Exercise requirements
Please copy out each line of the entries in which "html" appears.

Stored data
>>>

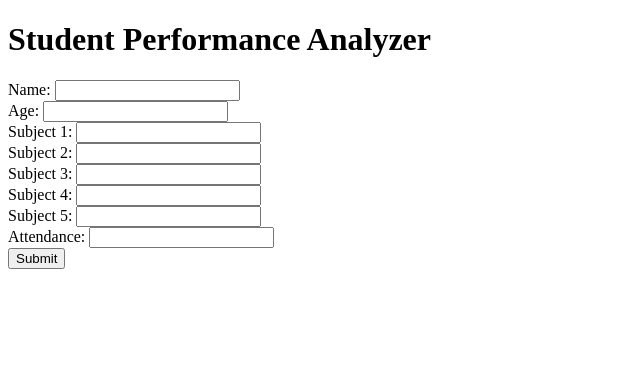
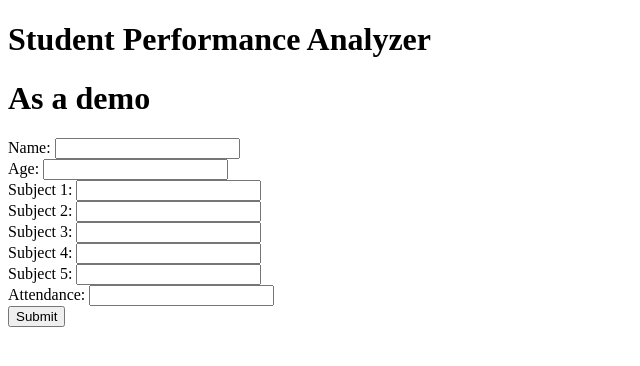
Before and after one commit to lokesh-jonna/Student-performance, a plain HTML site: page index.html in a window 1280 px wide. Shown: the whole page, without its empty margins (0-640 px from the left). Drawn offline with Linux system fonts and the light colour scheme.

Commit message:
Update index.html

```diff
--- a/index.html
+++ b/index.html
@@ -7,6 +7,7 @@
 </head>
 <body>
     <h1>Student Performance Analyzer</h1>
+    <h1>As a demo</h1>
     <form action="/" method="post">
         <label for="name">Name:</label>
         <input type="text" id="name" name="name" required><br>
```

<<<
>>>

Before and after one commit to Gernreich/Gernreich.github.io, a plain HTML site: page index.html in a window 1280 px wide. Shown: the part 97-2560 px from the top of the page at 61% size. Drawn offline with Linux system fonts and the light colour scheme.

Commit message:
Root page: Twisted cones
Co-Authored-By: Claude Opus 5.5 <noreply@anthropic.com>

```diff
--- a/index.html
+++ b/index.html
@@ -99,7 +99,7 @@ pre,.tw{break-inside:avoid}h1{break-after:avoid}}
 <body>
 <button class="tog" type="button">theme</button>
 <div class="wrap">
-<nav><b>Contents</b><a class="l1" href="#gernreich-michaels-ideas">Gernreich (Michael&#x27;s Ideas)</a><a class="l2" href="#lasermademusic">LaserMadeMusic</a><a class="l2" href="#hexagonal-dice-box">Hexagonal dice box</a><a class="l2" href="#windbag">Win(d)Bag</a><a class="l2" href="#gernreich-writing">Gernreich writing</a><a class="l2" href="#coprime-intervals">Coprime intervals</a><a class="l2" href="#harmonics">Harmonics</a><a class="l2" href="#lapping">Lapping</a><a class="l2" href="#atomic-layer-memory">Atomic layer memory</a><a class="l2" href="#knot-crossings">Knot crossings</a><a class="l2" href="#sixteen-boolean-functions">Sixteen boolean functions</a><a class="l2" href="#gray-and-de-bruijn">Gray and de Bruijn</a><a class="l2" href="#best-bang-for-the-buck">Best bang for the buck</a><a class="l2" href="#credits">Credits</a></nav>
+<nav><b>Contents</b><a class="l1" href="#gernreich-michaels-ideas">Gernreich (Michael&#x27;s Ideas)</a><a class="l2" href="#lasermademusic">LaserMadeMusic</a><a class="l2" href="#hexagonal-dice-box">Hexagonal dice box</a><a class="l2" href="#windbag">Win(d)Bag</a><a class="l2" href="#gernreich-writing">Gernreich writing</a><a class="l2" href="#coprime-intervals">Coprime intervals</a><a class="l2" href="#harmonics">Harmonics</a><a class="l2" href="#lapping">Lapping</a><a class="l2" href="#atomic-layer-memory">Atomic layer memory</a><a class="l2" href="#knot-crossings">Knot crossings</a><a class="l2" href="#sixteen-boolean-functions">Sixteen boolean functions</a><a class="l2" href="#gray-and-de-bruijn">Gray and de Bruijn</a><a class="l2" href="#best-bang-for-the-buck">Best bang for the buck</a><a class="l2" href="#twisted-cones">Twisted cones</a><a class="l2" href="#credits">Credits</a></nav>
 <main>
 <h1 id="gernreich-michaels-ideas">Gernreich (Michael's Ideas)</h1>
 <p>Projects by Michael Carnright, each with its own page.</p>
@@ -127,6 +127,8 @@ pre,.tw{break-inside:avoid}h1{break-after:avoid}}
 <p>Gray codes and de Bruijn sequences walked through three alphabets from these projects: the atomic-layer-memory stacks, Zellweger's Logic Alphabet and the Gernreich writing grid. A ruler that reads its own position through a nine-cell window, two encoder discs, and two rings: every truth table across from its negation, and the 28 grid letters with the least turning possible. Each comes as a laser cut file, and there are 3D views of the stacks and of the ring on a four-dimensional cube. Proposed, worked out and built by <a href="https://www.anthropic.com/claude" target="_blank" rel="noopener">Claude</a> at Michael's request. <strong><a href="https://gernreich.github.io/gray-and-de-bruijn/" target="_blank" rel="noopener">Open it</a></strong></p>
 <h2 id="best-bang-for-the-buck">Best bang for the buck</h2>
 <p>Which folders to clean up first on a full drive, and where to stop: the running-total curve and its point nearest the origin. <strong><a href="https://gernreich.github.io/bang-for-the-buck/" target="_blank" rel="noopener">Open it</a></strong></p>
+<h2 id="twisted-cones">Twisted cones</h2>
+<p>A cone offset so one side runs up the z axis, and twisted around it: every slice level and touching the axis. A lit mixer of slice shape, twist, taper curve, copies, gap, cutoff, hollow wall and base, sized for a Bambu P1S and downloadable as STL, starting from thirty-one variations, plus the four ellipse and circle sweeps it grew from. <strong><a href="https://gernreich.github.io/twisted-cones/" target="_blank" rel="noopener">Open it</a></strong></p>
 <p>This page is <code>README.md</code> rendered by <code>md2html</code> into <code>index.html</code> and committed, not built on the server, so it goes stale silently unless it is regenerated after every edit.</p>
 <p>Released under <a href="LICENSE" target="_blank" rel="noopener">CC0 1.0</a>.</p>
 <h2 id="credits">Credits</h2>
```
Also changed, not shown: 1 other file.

<<<

Task solution
Before and after one commit to lokesh-jonna/Student-performance, a plain HTML site: page index.html in a window 1280 px wide. Shown: the whole page, without its empty margins (0-640 px from the left). Drawn offline with Linux system fonts and the light colour scheme.
Update index.html
--- a/index.html
+++ b/index.html
Before and after one commit to Gernreich/Gernreich.github.io, a plain HTML site: page index.html in a window 1280 px wide. Shown: the part 97-2560 px from the top of the page at 61% size. Drawn offline with Linux system fonts and the light colour scheme.
--- a/index.html
+++ b/index.html
 <p>This page is <code>README.md</code> rendered by <code>md2html</code> into <code>index.html</code> and committed, not built on the server, so it goes stale silently unless it is regenerated after every edit.</p>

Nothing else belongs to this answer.